** MATERIAL SUPPLIED follows **

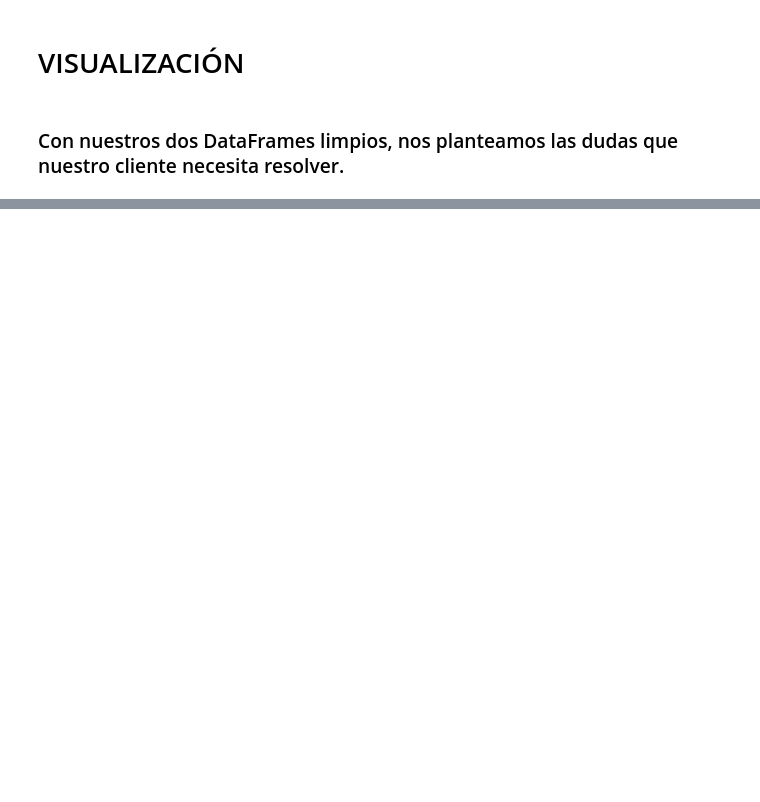
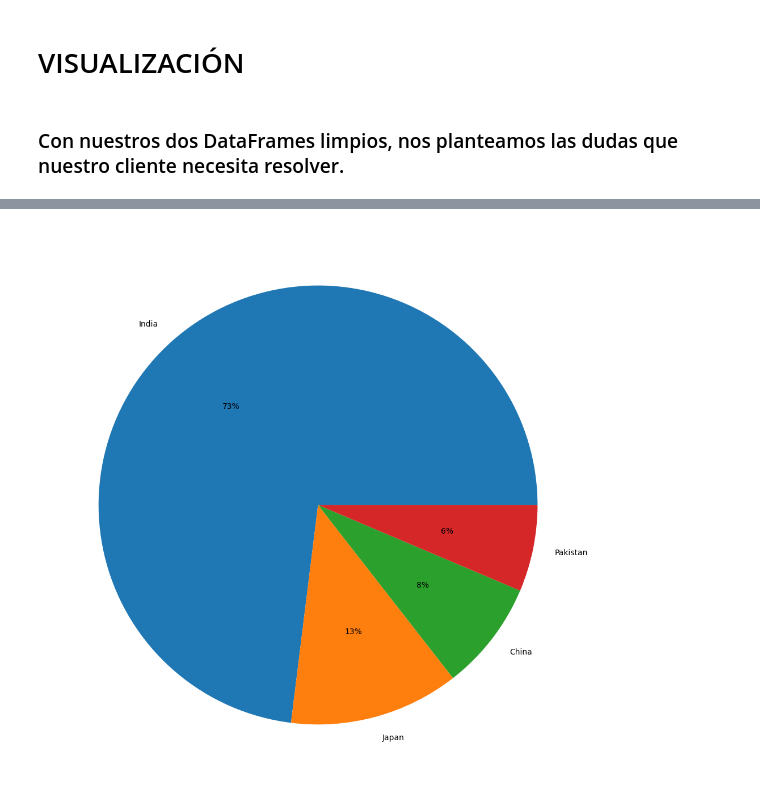
Before and after one commit to silviagordon/EDA-Visualizacion, a Jupyter notebook: Notebooks/Visualización.ipynb, the cells around one changed output, grey strips where cells are left out. Cells and saved outputs as stored; diff of their text form; code cells hidden in the pictures; blank space fills up the shorter version.

```diff
--- a/Notebooks/Visualización.ipynb
+++ b/Notebooks/Visualización.ipynb
@@ -31,0 +76,2 @@ df_tecnico.head()
+# %%
+df_asia2 = df_social[df_social["pais"].isin(["India", "Japan", "China", "Pakistan"])]
@@ -31,0 +80,9 @@ df_tecnico.head()
+# %%
+plt.figure(figsize=(10,10))
+
+plt.pie(labels = df_asia2["pais"].value_counts().keys(), x= df_asia2["pais"].value_counts().values, autopct="%1.0f%%")
+plt.tight_layout()
+
+plt.show()
+# %% [output]
+[figure, added]
```
Also changed, not shown: parts of 15 cells of this notebook.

** End of MATERIAL SUPPLIED **

*ACTIVITY:*
Each line above that contains the word "figure" should be copied.

*EXERCISE RESULT:*
+plt.figure(figsize=(10,10))
+[figure, added]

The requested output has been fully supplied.